- _The data_:
"""
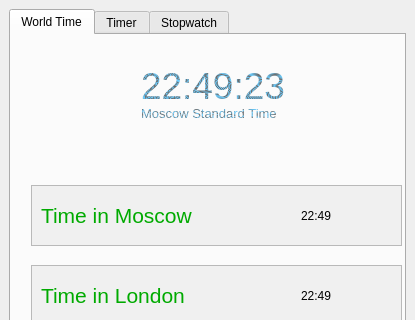
Qt form Time.ui (ImJastTheMaster/MyAppClock) before a commit; both pictures show x 0 to 415 and y 0 to 320 of the 415 by 557 pixel window.
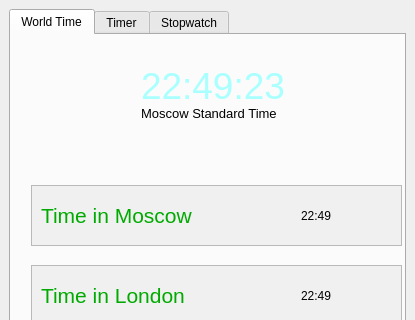
The same form after that commit. The open tabs and pages were chosen to show the change.

```diff
--- a/Time.ui
+++ b/Time.ui
@@ -61,7 +61,7 @@
         <property name="styleSheet">
          <string notr="true">color: rgb(170, 255, 255);
 font: 28pt &quot;MS Shell Dlg 2&quot;;
-color: qradialgradient(spread:repeat, cx:0.5, cy:0.5, radius:0.077, fx:0.5, fy:0.5, stop:0 rgba(0, 169, 255, 147), stop:0.497326 rgba(0, 0, 0, 147), stop:1 rgba(0, 169, 255, 147));</string>
+color: qconicalgradient(cx:0.5, cy:0.5, angle:0, stop:0 rgba(35, 40, 3, 255), stop:0.16 rgba(136, 106, 22, 255), stop:0.225 rgba(166, 140, 41, 255), stop:0.285 rgba(204, 181, 74, 255), stop:0.345 rgba(235, 219, 102, 255), stop:0.415 rgba(245, 236, 112, 255), stop:0.52 rgba(209, 190, 76, 255), stop:0.57 rgba(187, 156, 51, 255), stop:0.635 rgba(168, 142, 42, 255), stop:0.695 rgba(202, 174, 68, 255), stop:0.75 rgba(218, 202, 86, 255), stop:0.815 rgba(208, 187, 73, 255), stop:0.88 rgba(187, 156, 51, 255), stop:0.935 rgba(137, 108, 26, 255), stop:1 rgba(35, 40, 3, 255));</string>
         </property>
         <property name="text">
          <string>22:49:23</string>
@@ -86,7 +86,7 @@
          </font>
         </property>
         <property name="styleSheet">
-         <string notr="true">color: qradialgradient(spread:repeat, cx:0.5, cy:0.5, radius:0.077, fx:0.5, fy:0.5, stop:0 rgba(0, 169, 255, 147), stop:0.497326 rgba(0, 0, 0, 147), stop:1 rgba(0, 169, 255, 147));</string>
+         <string notr="true">color: qconicalgradient(cx:0.5, cy:0.5, angle:0, stop:0 rgba(35, 40, 3, 255), stop:0.16 rgba(136, 106, 22, 255), stop:0.225 rgba(166, 140, 41, 255), stop:0.285 rgba(204, 181, 74, 255), stop:0.345 rgba(235, 219, 102, 255), stop:0.415 rgba(245, 236, 112, 255), stop:0.52 rgba(209, 190, 76, 255), stop:0.57 rgba(187, 156, 51, 255), stop:0.635 rgba(168, 142, 42, 255), stop:0.695 rgba(202, 174, 68, 255), stop:0.75 rgba(218, 202, 86, 255), stop:0.815 rgba(208, 187, 73, 255), stop:0.88 rgba(187, 156, 51, 255), stop:0.935 rgba(137, 108, 26, 255), stop:1 rgba(35, 40, 3, 255));</string>
         </property>
         <property name="text">
          <string>Moscow Standard Time</string>
```
Left out of the diff: 2 changed lines with no effect on the pictures.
"""
- _Activity_:
The answer must be every line of the data that holds the word "commit".

- _Expected answer_:
Qt form Time.ui (ImJastTheMaster/MyAppClock) before a commit; both pictures show x 0 to 415 and y 0 to 320 of the 415 by 557 pixel window.
The same form after that commit. The open tabs and pages were chosen to show the change.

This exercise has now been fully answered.